[Opening INFORMATION GIVEN section]

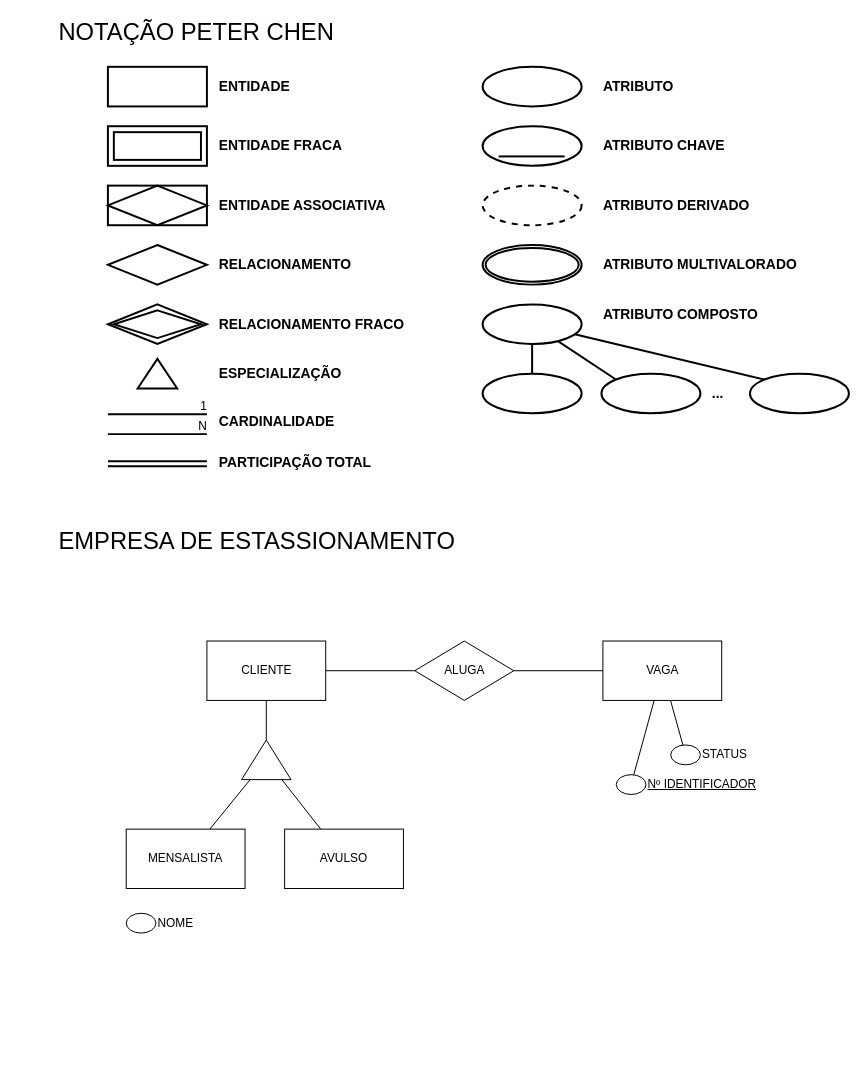
The draw.io diagram Estassionamento.drawio in AxlNuke/mdc053, before the edit. Source tidied: cells renumbered, new cells numbered last; positions are measured from the earlier drawing's top-left corner, leaving out a move shared by most shapes. Both pictures are drawn from the tidied source at 99%, with x=0, y=0 at pixel (56, 17).
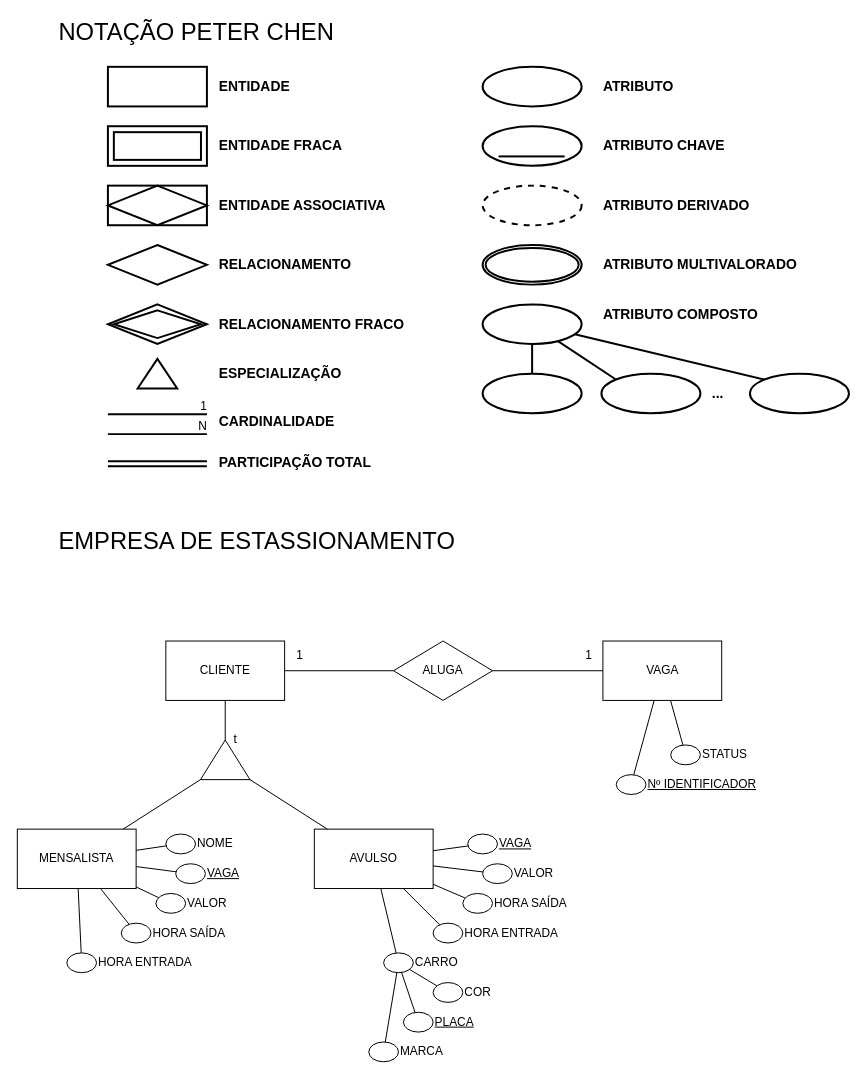
After the change.

The change refers to these unchanged cells:
```xml
<mxCell id="60" style="ellipse;whiteSpace=wrap;html=1;align=center;" parent="59" vertex="1">
  <mxGeometry y="5" width="30" height="20" as="geometry" />
</mxCell>
```

Change to the diagram source:
```diff
@@
     <mxCell id="41" value="ALUGA" style="rhombus;whiteSpace=wrap;html=1;" parent="1" vertex="1">
-      <mxGeometry x="361.5" y="630" width="100" height="60" as="geometry" />
+      <mxGeometry x="340" y="630" width="100" height="60" as="geometry" />
     </mxCell>
     <mxCell id="42" value="CLIENTE" style="whiteSpace=wrap;html=1;" parent="1" vertex="1">
-      <mxGeometry x="151.5" y="630" width="120" height="60" as="geometry" />
+      <mxGeometry x="110" y="630" width="120" height="60" as="geometry" />
     </mxCell>
     <mxCell id="43" value="AVULSO" style="whiteSpace=wrap;html=1;" parent="1" vertex="1">
-      <mxGeometry x="230" y="820" width="120" height="60" as="geometry" />
+      <mxGeometry x="260" y="820" width="120" height="60" as="geometry" />
     </mxCell>
     <mxCell id="44" value="MENSALISTA" style="whiteSpace=wrap;html=1;" parent="1" vertex="1">
-      <mxGeometry x="70" y="820" width="120" height="60" as="geometry" />
+      <mxGeometry x="-40" y="820" width="120" height="60" as="geometry" />
     </mxCell>
     <mxCell id="45" style="verticalLabelPosition=bottom;verticalAlign=top;html=1;shape=mxgraph.basic.acute_triangle;dx=0.5;" parent="1" vertex="1">
-      <mxGeometry x="186.5" y="730" width="50" height="40" as="geometry" />
+      <mxGeometry x="145" y="730" width="50" height="40" as="geometry" />
     </mxCell>
-    <mxCell id="46" style="endArrow=none;html=1;rounded=0;" parent="1" edge="1" source="45" target="42">
+    <mxCell id="46" style="endArrow=none;html=1;rounded=0;exitX=0;exitY=0;exitDx=25;exitDy=0;exitPerimeter=0;" parent="1" edge="1" source="45" target="42">
       <mxGeometry relative="1" as="geometry" />
     </mxCell>
-    <mxCell id="47" style="endArrow=none;html=1;rounded=0;" parent="1" edge="1" source="45" target="44">
+    <mxCell id="47" style="endArrow=none;html=1;rounded=0;exitX=0;exitY=1;exitDx=0;exitDy=0;exitPerimeter=0;" parent="1" edge="1" source="45" target="44">
       <mxGeometry relative="1" as="geometry" />
     </mxCell>
-    <mxCell id="48" style="endArrow=none;html=1;rounded=0;" parent="1" edge="1" source="45" target="43">
+    <mxCell id="48" style="endArrow=none;html=1;rounded=0;exitX=1;exitY=1;exitDx=0;exitDy=0;exitPerimeter=0;" parent="1" edge="1" source="45" target="43">
       <mxGeometry relative="1" as="geometry" />
     </mxCell>
@@
     <mxCell id="59" style="group;" parent="1" vertex="1">
-      <mxGeometry x="70" y="900" width="90" height="30" as="geometry" />
+      <mxGeometry x="110" y="820" width="90" height="30" as="geometry" />
     </mxCell>
@@
+    <mxCell id="62" style="group;" parent="1" vertex="1">
+      <mxGeometry x="120" y="850" width="90" height="30" as="geometry" />
+    </mxCell>
+    <mxCell id="63" style="ellipse;whiteSpace=wrap;html=1;align=center;" parent="62" vertex="1">
+      <mxGeometry y="5" width="30" height="20" as="geometry" />
+    </mxCell>
+    <mxCell id="64" value="&lt;u&gt;VAGA&lt;/u&gt;" style="text;html=1;align=left;verticalAlign=middle;strokeColor=none;fillColor=none;" parent="62" vertex="1">
+      <mxGeometry x="30" width="60" height="30" as="geometry" />
+    </mxCell>
+    <mxCell id="65" style="group;" parent="1" vertex="1">
+      <mxGeometry x="10" y="940" width="150" height="30" as="geometry" />
+    </mxCell>
+    <mxCell id="66" style="ellipse;whiteSpace=wrap;html=1;align=center;" parent="65" vertex="1">
+      <mxGeometry y="5" width="30" height="20" as="geometry" />
+    </mxCell>
+    <mxCell id="67" value="HORA ENTRADA" style="text;html=1;align=left;verticalAlign=middle;strokeColor=none;fillColor=none;" parent="65" vertex="1">
+      <mxGeometry x="30" width="120" height="30" as="geometry" />
+    </mxCell>
+    <mxCell id="68" style="group;" parent="1" vertex="1">
+      <mxGeometry x="65" y="910" width="130" height="30" as="geometry" />
+    </mxCell>
+    <mxCell id="69" style="ellipse;whiteSpace=wrap;html=1;align=center;" parent="68" vertex="1">
+      <mxGeometry y="5" width="30" height="20" as="geometry" />
+    </mxCell>
+    <mxCell id="70" value="HORA SAÍDA" style="text;html=1;align=left;verticalAlign=middle;strokeColor=none;fillColor=none;" parent="68" vertex="1">
+      <mxGeometry x="30" width="100" height="30" as="geometry" />
+    </mxCell>
+    <mxCell id="71" style="group;" parent="1" vertex="1">
+      <mxGeometry x="100" y="880" width="90" height="30" as="geometry" />
+    </mxCell>
+    <mxCell id="72" style="ellipse;whiteSpace=wrap;html=1;align=center;" parent="71" vertex="1">
+      <mxGeometry y="5" width="30" height="20" as="geometry" />
+    </mxCell>
+    <mxCell id="73" value="VALOR" style="text;html=1;align=left;verticalAlign=middle;strokeColor=none;fillColor=none;" parent="71" vertex="1">
+      <mxGeometry x="30" width="60" height="30" as="geometry" />
+    </mxCell>
+    <mxCell id="74" value="t" style="text;html=1;align=center;verticalAlign=middle;strokeColor=none;fillColor=none;" parent="1" vertex="1">
+      <mxGeometry x="165" y="715" width="30" height="30" as="geometry" />
+    </mxCell>
+    <mxCell id="75" value="1" style="text;html=1;align=center;verticalAlign=middle;strokeColor=none;fillColor=none;" parent="1" vertex="1">
+      <mxGeometry x="521.5" y="630" width="30" height="30" as="geometry" />
+    </mxCell>
+    <mxCell id="76" value="1" style="text;html=1;align=center;verticalAlign=middle;strokeColor=none;fillColor=none;" parent="1" vertex="1">
+      <mxGeometry x="230" y="630" width="30" height="30" as="geometry" />
+    </mxCell>
+    <mxCell id="77" style="endArrow=none;html=1;rounded=0;" parent="1" edge="1" source="44" target="63">
+      <mxGeometry relative="1" as="geometry" />
+    </mxCell>
+    <mxCell id="78" style="endArrow=none;html=1;rounded=0;" parent="1" edge="1" source="60" target="44">
+      <mxGeometry relative="1" as="geometry" />
+    </mxCell>
+    <mxCell id="79" style="endArrow=none;html=1;rounded=0;" parent="1" edge="1" source="44" target="72">
+      <mxGeometry relative="1" as="geometry" />
+    </mxCell>
+    <mxCell id="80" style="endArrow=none;html=1;rounded=0;" parent="1" edge="1" source="44" target="69">
+      <mxGeometry relative="1" as="geometry" />
+    </mxCell>
+    <mxCell id="81" style="endArrow=none;html=1;rounded=0;" parent="1" edge="1" source="44" target="66">
+      <mxGeometry relative="1" as="geometry" />
+    </mxCell>
+    <mxCell id="82" style="group;" parent="1" vertex="1">
+      <mxGeometry x="415" y="820" width="90" height="30" as="geometry" />
+    </mxCell>
+    <mxCell id="83" style="ellipse;whiteSpace=wrap;html=1;align=center;" parent="82" vertex="1">
+      <mxGeometry y="5" width="30" height="20" as="geometry" />
+    </mxCell>
+    <mxCell id="84" value="&lt;u&gt;VAGA&lt;/u&gt;" style="text;html=1;align=left;verticalAlign=middle;strokeColor=none;fillColor=none;" parent="82" vertex="1">
+      <mxGeometry x="30" width="60" height="30" as="geometry" />
+    </mxCell>
+    <mxCell id="85" style="group;" parent="1" vertex="1">
+      <mxGeometry x="380" y="910" width="150" height="30" as="geometry" />
+    </mxCell>
+    <mxCell id="86" style="ellipse;whiteSpace=wrap;html=1;align=center;" parent="85" vertex="1">
+      <mxGeometry y="5" width="30" height="20" as="geometry" />
+    </mxCell>
+    <mxCell id="87" value="HORA ENTRADA" style="text;html=1;align=left;verticalAlign=middle;strokeColor=none;fillColor=none;" parent="85" vertex="1">
+      <mxGeometry x="30" width="120" height="30" as="geometry" />
+    </mxCell>
+    <mxCell id="88" style="group;" parent="1" vertex="1">
+      <mxGeometry x="410" y="880" width="130" height="30" as="geometry" />
+    </mxCell>
+    <mxCell id="89" style="ellipse;whiteSpace=wrap;html=1;align=center;" parent="88" vertex="1">
+      <mxGeometry y="5" width="30" height="20" as="geometry" />
+    </mxCell>
+    <mxCell id="90" value="HORA SAÍDA" style="text;html=1;align=left;verticalAlign=middle;strokeColor=none;fillColor=none;" parent="88" vertex="1">
+      <mxGeometry x="30" width="100" height="30" as="geometry" />
+    </mxCell>
+    <mxCell id="91" style="group;" parent="1" vertex="1">
+      <mxGeometry x="430" y="850" width="90" height="30" as="geometry" />
+    </mxCell>
+    <mxCell id="92" style="ellipse;whiteSpace=wrap;html=1;align=center;" parent="91" vertex="1">
+      <mxGeometry y="5" width="30" height="20" as="geometry" />
+    </mxCell>
+    <mxCell id="93" value="VALOR" style="text;html=1;align=left;verticalAlign=middle;strokeColor=none;fillColor=none;" parent="91" vertex="1">
+      <mxGeometry x="30" width="60" height="30" as="geometry" />
+    </mxCell>
+    <mxCell id="94" style="endArrow=none;html=1;rounded=0;" parent="1" edge="1" source="43" target="83">
+      <mxGeometry relative="1" as="geometry" />
+    </mxCell>
+    <mxCell id="95" style="endArrow=none;html=1;rounded=0;" parent="1" edge="1" source="43" target="92">
+      <mxGeometry relative="1" as="geometry" />
+    </mxCell>
+    <mxCell id="96" style="endArrow=none;html=1;rounded=0;" parent="1" edge="1" source="43" target="89">
+      <mxGeometry relative="1" as="geometry" />
+    </mxCell>
+    <mxCell id="97" style="endArrow=none;html=1;rounded=0;" parent="1" edge="1" source="43" target="86">
+      <mxGeometry relative="1" as="geometry" />
+    </mxCell>
+    <mxCell id="98" style="group;" parent="1" vertex="1">
+      <mxGeometry x="330" y="940" width="100" height="30" as="geometry" />
+    </mxCell>
+    <mxCell id="99" style="ellipse;whiteSpace=wrap;html=1;align=center;" parent="98" vertex="1">
+      <mxGeometry y="5" width="30" height="20" as="geometry" />
+    </mxCell>
+    <mxCell id="100" value="CARRO" style="text;html=1;align=left;verticalAlign=middle;strokeColor=none;fillColor=none;" parent="98" vertex="1">
+      <mxGeometry x="30" width="70" height="30" as="geometry" />
+    </mxCell>
+    <mxCell id="101" style="group;" parent="1" vertex="1">
+      <mxGeometry x="350" y="1000" width="90" height="30" as="geometry" />
+    </mxCell>
+    <mxCell id="102" style="ellipse;whiteSpace=wrap;html=1;align=center;" parent="101" vertex="1">
+      <mxGeometry y="5" width="30" height="20" as="geometry" />
+    </mxCell>
+    <mxCell id="103" value="&lt;u&gt;PLACA&lt;/u&gt;" style="text;html=1;align=left;verticalAlign=middle;strokeColor=none;fillColor=none;" parent="101" vertex="1">
+      <mxGeometry x="30" width="60" height="30" as="geometry" />
+    </mxCell>
+    <mxCell id="104" style="group;" parent="1" vertex="1">
+      <mxGeometry x="380" y="970" width="100" height="30" as="geometry" />
+    </mxCell>
+    <mxCell id="105" style="ellipse;whiteSpace=wrap;html=1;align=center;" parent="104" vertex="1">
+      <mxGeometry y="5" width="30" height="20" as="geometry" />
+    </mxCell>
+    <mxCell id="106" value="COR" style="text;html=1;align=left;verticalAlign=middle;strokeColor=none;fillColor=none;" parent="104" vertex="1">
+      <mxGeometry x="30" width="50" height="30" as="geometry" />
+    </mxCell>
+    <mxCell id="107" style="endArrow=none;html=1;rounded=0;" parent="1" edge="1" source="43" target="99">
+      <mxGeometry relative="1" as="geometry" />
+    </mxCell>
+    <mxCell id="108" style="endArrow=none;html=1;rounded=0;" parent="1" edge="1" source="99" target="102">
+      <mxGeometry relative="1" as="geometry" />
+    </mxCell>
+    <mxCell id="109" style="endArrow=none;html=1;rounded=0;" parent="1" edge="1" source="99" target="105">
+      <mxGeometry relative="1" as="geometry" />
+    </mxCell>
+    <mxCell id="110" style="endArrow=none;html=1;rounded=0;" parent="1" edge="1" source="99" target="112">
+      <mxGeometry relative="1" as="geometry" />
+    </mxCell>
+    <mxCell id="111" style="group;" parent="1" vertex="1">
+      <mxGeometry x="315" y="1030" width="100" height="30" as="geometry" />
+    </mxCell>
+    <mxCell id="112" style="ellipse;whiteSpace=wrap;html=1;align=center;" parent="111" vertex="1">
+      <mxGeometry y="5" width="30" height="20" as="geometry" />
+    </mxCell>
+    <mxCell id="113" value="MARCA" style="text;html=1;align=left;verticalAlign=middle;strokeColor=none;fillColor=none;" parent="111" vertex="1">
+      <mxGeometry x="30" width="70" height="30" as="geometry" />
+    </mxCell>
```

[Closing INFORMATION GIVEN section]

● **TASK TO COMPLETE**
Give back every line of the listing where the word "HORA" shows up.

● **ANSWER TO THE EXERCISE**
+    <mxCell id="67" value="HORA ENTRADA" style="text;html=1;align=left;verticalAlign=middle;strokeColor=none;fillColor=none;" parent="65" vertex="1">
+    <mxCell id="70" value="HORA SAÍDA" style="text;html=1;align=left;verticalAlign=middle;strokeColor=none;fillColor=none;" parent="68" vertex="1">
+    <mxCell id="87" value="HORA ENTRADA" style="text;html=1;align=left;verticalAlign=middle;strokeColor=none;fillColor=none;" parent="85" vertex="1">
+    <mxCell id="90" value="HORA SAÍDA" style="text;html=1;align=left;verticalAlign=middle;strokeColor=none;fillColor=none;" parent="88" vertex="1">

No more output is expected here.